Among the records, which lines hold the word "ipynb"? Pick them out.

=== Task material ===

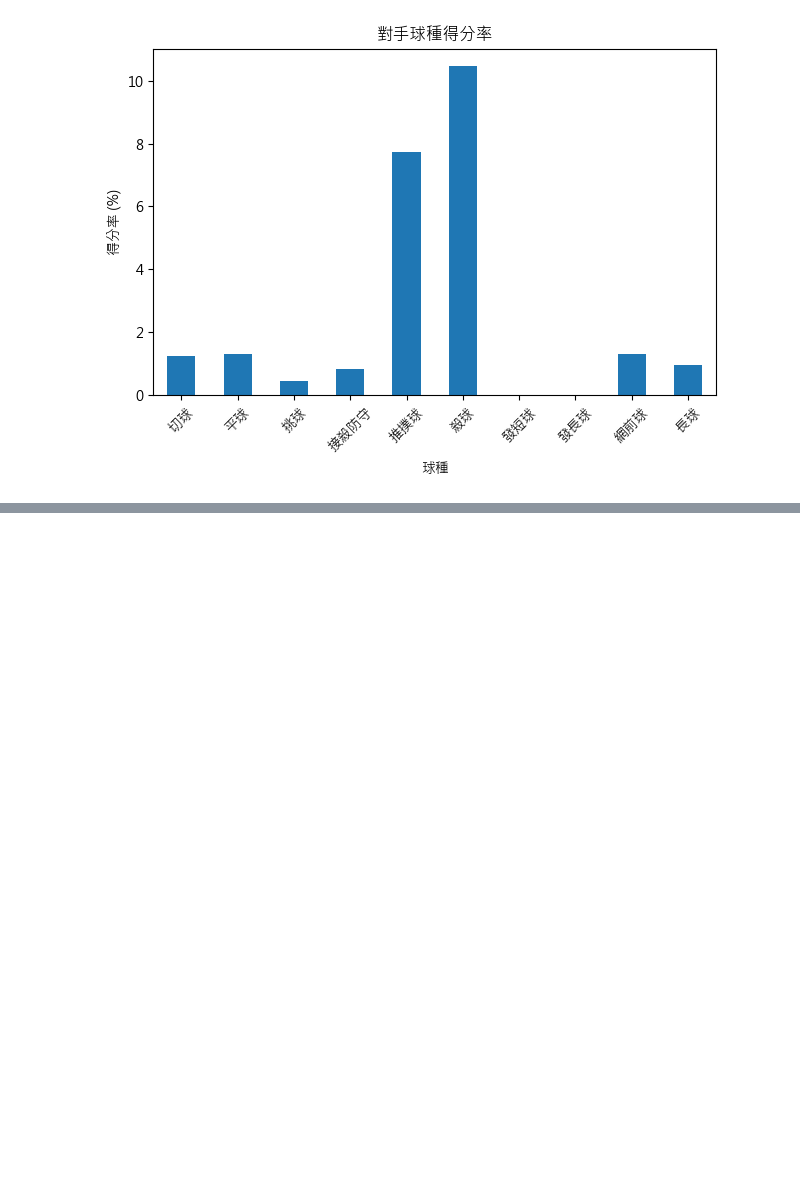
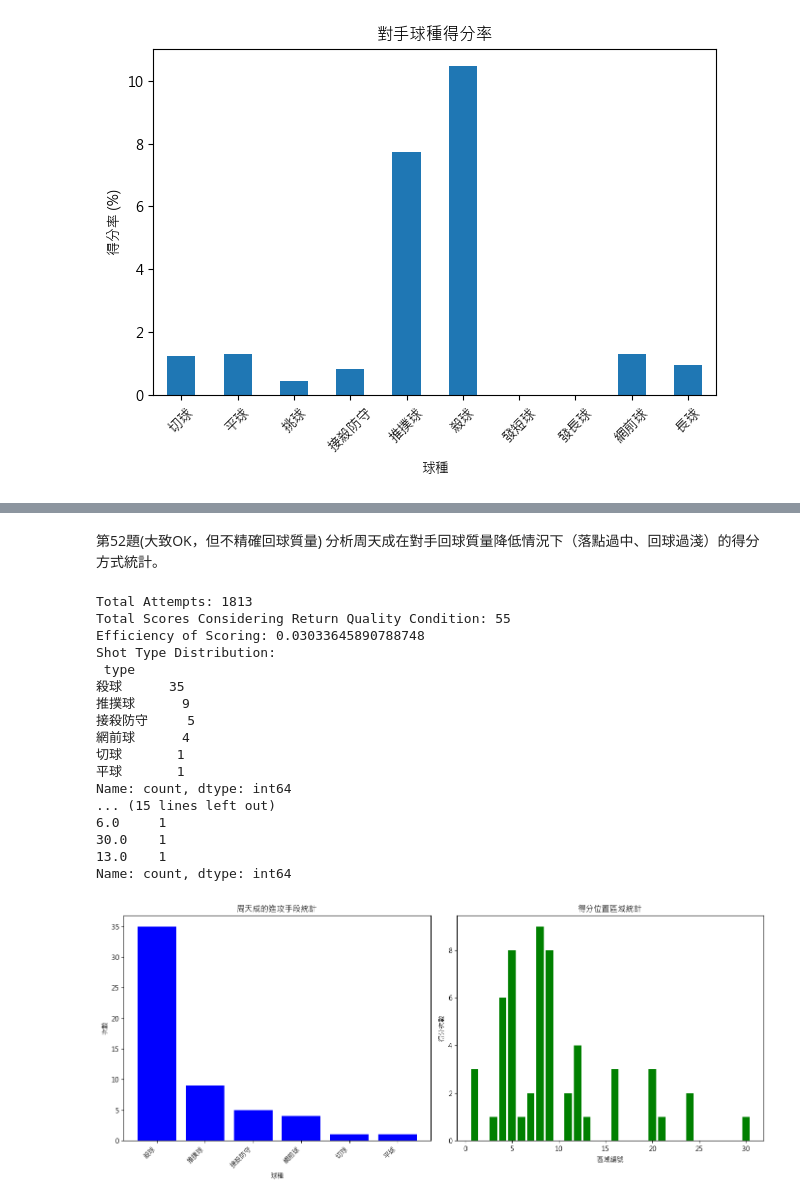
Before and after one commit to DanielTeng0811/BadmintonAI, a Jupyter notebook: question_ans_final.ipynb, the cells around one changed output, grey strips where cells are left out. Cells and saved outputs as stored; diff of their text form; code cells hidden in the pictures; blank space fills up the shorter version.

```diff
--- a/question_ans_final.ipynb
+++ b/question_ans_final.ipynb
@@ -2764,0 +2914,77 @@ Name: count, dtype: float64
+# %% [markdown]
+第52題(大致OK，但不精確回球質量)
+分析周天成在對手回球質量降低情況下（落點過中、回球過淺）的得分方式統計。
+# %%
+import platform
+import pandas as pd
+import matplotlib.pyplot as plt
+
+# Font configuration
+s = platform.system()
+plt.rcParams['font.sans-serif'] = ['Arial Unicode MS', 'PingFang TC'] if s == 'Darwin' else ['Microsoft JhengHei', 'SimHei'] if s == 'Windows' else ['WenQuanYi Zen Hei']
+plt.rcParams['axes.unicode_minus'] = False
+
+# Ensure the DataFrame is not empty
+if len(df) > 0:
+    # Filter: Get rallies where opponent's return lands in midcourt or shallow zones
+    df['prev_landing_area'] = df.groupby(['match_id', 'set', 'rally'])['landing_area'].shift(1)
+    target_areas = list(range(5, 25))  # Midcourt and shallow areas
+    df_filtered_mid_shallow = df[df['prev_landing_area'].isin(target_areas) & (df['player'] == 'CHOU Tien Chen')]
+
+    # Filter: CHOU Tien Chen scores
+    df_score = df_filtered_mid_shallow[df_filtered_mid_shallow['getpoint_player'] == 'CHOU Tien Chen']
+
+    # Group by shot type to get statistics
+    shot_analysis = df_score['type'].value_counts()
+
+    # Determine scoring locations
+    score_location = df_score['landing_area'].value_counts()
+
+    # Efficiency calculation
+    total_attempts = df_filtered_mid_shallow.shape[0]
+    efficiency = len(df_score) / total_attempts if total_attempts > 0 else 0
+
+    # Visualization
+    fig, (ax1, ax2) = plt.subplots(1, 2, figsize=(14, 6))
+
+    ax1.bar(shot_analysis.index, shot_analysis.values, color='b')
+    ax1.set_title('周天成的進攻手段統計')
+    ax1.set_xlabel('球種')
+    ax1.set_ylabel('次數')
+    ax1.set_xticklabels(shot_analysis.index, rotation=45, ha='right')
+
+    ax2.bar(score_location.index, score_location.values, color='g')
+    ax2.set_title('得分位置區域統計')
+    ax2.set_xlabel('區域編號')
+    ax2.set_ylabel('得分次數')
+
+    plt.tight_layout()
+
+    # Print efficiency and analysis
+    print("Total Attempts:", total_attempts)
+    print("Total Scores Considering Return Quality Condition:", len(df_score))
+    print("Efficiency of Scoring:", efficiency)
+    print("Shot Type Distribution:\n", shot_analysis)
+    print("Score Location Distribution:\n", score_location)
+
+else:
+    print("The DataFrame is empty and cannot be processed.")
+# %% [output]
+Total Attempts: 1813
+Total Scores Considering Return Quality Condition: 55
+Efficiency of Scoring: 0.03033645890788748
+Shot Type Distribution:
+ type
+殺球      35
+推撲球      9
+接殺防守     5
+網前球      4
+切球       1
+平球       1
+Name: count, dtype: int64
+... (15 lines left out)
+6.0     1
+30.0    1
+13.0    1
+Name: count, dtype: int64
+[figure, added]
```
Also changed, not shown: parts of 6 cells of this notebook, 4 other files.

===
=== Task material ===

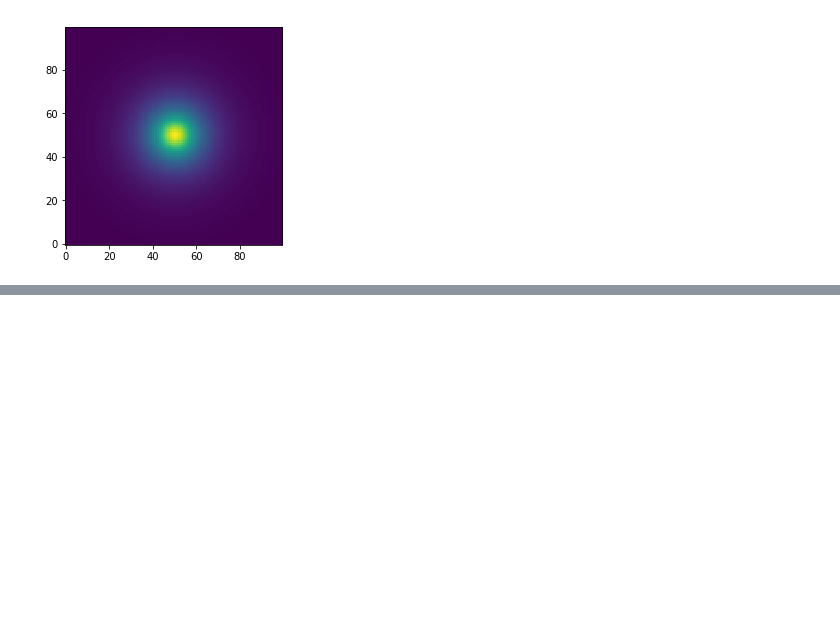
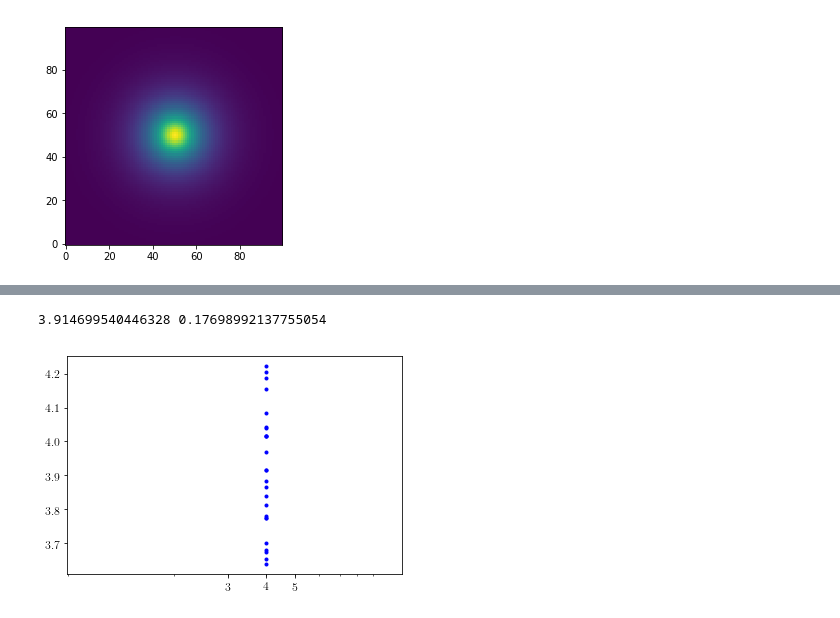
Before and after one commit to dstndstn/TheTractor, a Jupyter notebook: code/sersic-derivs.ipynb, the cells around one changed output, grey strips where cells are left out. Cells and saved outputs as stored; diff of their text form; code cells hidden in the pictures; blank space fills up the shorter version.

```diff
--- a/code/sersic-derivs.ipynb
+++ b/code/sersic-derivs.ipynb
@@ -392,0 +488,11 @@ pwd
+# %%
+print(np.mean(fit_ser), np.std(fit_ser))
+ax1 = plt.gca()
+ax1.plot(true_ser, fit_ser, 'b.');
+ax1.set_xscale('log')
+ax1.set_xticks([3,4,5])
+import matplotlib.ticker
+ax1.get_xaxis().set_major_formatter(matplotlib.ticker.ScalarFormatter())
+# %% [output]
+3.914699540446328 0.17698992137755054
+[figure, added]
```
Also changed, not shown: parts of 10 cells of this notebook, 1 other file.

===
=== Task material ===

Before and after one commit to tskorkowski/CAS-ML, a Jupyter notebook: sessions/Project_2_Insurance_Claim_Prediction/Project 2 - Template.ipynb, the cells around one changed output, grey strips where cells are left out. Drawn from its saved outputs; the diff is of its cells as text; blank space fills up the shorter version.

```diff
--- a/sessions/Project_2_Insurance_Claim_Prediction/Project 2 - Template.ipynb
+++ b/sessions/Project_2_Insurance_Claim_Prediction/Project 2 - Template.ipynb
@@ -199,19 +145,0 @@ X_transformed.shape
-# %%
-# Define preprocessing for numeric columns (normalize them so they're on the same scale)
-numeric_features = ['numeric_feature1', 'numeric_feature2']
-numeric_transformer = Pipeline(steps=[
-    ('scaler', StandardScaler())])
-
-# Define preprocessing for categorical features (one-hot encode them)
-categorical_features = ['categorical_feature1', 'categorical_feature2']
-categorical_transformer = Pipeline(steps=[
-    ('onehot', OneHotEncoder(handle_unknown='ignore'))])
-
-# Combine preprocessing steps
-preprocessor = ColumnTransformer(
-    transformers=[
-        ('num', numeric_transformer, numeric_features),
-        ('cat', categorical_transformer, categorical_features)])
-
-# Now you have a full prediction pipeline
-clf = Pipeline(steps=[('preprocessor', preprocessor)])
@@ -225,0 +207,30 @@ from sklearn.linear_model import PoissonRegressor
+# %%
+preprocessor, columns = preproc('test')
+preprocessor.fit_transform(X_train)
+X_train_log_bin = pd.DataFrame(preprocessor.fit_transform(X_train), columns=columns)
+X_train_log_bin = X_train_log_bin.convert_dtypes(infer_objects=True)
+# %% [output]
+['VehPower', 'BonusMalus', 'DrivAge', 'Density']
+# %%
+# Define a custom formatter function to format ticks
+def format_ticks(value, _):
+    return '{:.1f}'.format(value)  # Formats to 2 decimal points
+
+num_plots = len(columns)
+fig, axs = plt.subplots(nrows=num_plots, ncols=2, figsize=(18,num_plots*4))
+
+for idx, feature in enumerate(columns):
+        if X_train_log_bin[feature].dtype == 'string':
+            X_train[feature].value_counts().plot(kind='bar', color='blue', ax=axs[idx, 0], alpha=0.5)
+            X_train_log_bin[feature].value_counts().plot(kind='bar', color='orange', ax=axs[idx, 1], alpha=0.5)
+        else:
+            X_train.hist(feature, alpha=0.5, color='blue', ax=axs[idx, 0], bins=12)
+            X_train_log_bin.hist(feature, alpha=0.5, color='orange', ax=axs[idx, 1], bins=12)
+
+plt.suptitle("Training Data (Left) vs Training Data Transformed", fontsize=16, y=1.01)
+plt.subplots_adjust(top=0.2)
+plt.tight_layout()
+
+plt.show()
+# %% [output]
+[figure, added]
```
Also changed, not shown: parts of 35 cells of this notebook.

===

Solved exercise:
Before and after one commit to DanielTeng0811/BadmintonAI, a Jupyter notebook: question_ans_final.ipynb, the cells around one changed output, grey strips where cells are left out. Cells and saved outputs as stored; diff of their text form; code cells hidden in the pictures; blank space fills up the shorter version.
--- a/question_ans_final.ipynb
+++ b/question_ans_final.ipynb
Before and after one commit to dstndstn/TheTractor, a Jupyter notebook: code/sersic-derivs.ipynb, the cells around one changed output, grey strips where cells are left out. Cells and saved outputs as stored; diff of their text form; code cells hidden in the pictures; blank space fills up the shorter version.
--- a/code/sersic-derivs.ipynb
+++ b/code/sersic-derivs.ipynb
Before and after one commit to tskorkowski/CAS-ML, a Jupyter notebook: sessions/Project_2_Insurance_Claim_Prediction/Project 2 - Template.ipynb, the cells around one changed output, grey strips where cells are left out. Drawn from its saved outputs; the diff is of its cells as text; blank space fills up the shorter version.
--- a/sessions/Project_2_Insurance_Claim_Prediction/Project 2 - Template.ipynb
+++ b/sessions/Project_2_Insurance_Claim_Prediction/Project 2 - Template.ipynb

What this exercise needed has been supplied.